#### [Action item]
Retype every line of the data, keeping each word exactly.

Web interface edit records

━━━━━━━━━━━━━━━━━━━━━━━━━━━━━━

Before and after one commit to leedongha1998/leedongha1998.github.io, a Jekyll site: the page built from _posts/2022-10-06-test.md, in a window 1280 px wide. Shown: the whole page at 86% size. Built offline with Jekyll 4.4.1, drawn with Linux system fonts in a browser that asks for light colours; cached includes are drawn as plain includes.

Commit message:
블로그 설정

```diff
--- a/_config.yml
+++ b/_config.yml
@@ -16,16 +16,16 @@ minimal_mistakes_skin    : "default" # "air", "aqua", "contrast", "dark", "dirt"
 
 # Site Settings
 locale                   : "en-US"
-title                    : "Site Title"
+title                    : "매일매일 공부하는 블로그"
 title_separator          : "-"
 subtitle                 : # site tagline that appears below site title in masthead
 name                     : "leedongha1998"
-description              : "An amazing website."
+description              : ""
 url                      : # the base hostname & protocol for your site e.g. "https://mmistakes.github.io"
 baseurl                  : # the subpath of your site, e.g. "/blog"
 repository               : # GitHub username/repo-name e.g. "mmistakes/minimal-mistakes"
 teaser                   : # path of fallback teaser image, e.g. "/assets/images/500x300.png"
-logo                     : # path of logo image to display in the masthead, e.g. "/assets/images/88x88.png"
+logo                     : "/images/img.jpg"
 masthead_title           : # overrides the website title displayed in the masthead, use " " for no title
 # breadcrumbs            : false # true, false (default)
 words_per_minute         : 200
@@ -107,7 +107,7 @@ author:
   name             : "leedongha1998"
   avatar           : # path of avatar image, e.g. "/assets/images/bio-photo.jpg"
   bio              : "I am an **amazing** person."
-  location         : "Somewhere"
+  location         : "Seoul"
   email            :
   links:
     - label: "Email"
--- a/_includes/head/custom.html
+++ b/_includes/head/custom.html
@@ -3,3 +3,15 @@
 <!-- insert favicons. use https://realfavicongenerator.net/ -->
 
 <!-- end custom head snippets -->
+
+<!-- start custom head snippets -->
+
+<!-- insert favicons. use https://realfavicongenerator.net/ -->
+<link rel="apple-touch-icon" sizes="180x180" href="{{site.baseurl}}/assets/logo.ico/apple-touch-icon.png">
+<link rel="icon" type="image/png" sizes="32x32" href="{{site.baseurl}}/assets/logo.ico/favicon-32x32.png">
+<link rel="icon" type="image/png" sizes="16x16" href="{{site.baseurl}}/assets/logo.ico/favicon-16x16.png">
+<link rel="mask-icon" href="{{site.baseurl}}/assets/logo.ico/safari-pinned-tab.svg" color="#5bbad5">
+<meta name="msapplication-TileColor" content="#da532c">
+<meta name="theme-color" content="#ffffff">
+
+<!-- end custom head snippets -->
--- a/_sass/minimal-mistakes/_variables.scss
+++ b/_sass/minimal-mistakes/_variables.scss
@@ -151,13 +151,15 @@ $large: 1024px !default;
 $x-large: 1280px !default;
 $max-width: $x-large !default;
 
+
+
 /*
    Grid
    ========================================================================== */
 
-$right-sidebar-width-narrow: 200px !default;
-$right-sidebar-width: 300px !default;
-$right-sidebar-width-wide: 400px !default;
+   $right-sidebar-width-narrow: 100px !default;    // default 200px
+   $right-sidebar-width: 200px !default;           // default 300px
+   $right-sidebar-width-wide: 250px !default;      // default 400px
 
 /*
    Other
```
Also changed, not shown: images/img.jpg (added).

━━━━━━━━━━━━━━━━━━━━━━━━━━━━━━

#### [The completed task]
Before and after one commit to leedongha1998/leedongha1998.github.io, a Jekyll site: the page built from _posts/2022-10-06-test.md, in a window 1280 px wide. Shown: the whole page at 86% size. Built offline with Jekyll 4.4.1, drawn with Linux system fonts in a browser that asks for light colours; cached includes are drawn as plain includes.

Commit message:
블로그 설정

```diff
--- a/_config.yml
+++ b/_config.yml
@@ -16,16 +16,16 @@ minimal_mistakes_skin    : "default" # "air", "aqua", "contrast", "dark", "dirt"
 
 # Site Settings
 locale                   : "en-US"
-title                    : "Site Title"
+title                    : "매일매일 공부하는 블로그"
 title_separator          : "-"
 subtitle                 : # site tagline that appears below site title in masthead
 name                     : "leedongha1998"
-description              : "An amazing website."
+description              : ""
 url                      : # the base hostname & protocol for your site e.g. "https://mmistakes.github.io"
 baseurl                  : # the subpath of your site, e.g. "/blog"
 repository               : # GitHub username/repo-name e.g. "mmistakes/minimal-mistakes"
 teaser                   : # path of fallback teaser image, e.g. "/assets/images/500x300.png"
-logo                     : # path of logo image to display in the masthead, e.g. "/assets/images/88x88.png"
+logo                     : "/images/img.jpg"
 masthead_title           : # overrides the website title displayed in the masthead, use " " for no title
 # breadcrumbs            : false # true, false (default)
 words_per_minute         : 200
@@ -107,7 +107,7 @@ author:
   name             : "leedongha1998"
   avatar           : # path of avatar image, e.g. "/assets/images/bio-photo.jpg"
   bio              : "I am an **amazing** person."
-  location         : "Somewhere"
+  location         : "Seoul"
   email            :
   links:
     - label: "Email"
--- a/_includes/head/custom.html
+++ b/_includes/head/custom.html
@@ -3,3 +3,15 @@
 <!-- insert favicons. use https://realfavicongenerator.net/ -->
 
 <!-- end custom head snippets -->
+
+<!-- start custom head snippets -->
+
+<!-- insert favicons. use https://realfavicongenerator.net/ -->
+<link rel="apple-touch-icon" sizes="180x180" href="{{site.baseurl}}/assets/logo.ico/apple-touch-icon.png">
+<link rel="icon" type="image/png" sizes="32x32" href="{{site.baseurl}}/assets/logo.ico/favicon-32x32.png">
+<link rel="icon" type="image/png" sizes="16x16" href="{{site.baseurl}}/assets/logo.ico/favicon-16x16.png">
+<link rel="mask-icon" href="{{site.baseurl}}/assets/logo.ico/safari-pinned-tab.svg" color="#5bbad5">
+<meta name="msapplication-TileColor" content="#da532c">
+<meta name="theme-color" content="#ffffff">
+
+<!-- end custom head snippets -->
--- a/_sass/minimal-mistakes/_variables.scss
+++ b/_sass/minimal-mistakes/_variables.scss
@@ -151,13 +151,15 @@ $large: 1024px !default;
 $x-large: 1280px !default;
 $max-width: $x-large !default;
 
+
+
 /*
    Grid
    ========================================================================== */
 
-$right-sidebar-width-narrow: 200px !default;
-$right-sidebar-width: 300px !default;
-$right-sidebar-width-wide: 400px !default;
+   $right-sidebar-width-narrow: 100px !default;    // default 200px
+   $right-sidebar-width: 200px !default;           // default 300px
+   $right-sidebar-width-wide: 250px !default;      // default 400px
 
 /*
    Other
```
Also changed, not shown: images/img.jpg (added).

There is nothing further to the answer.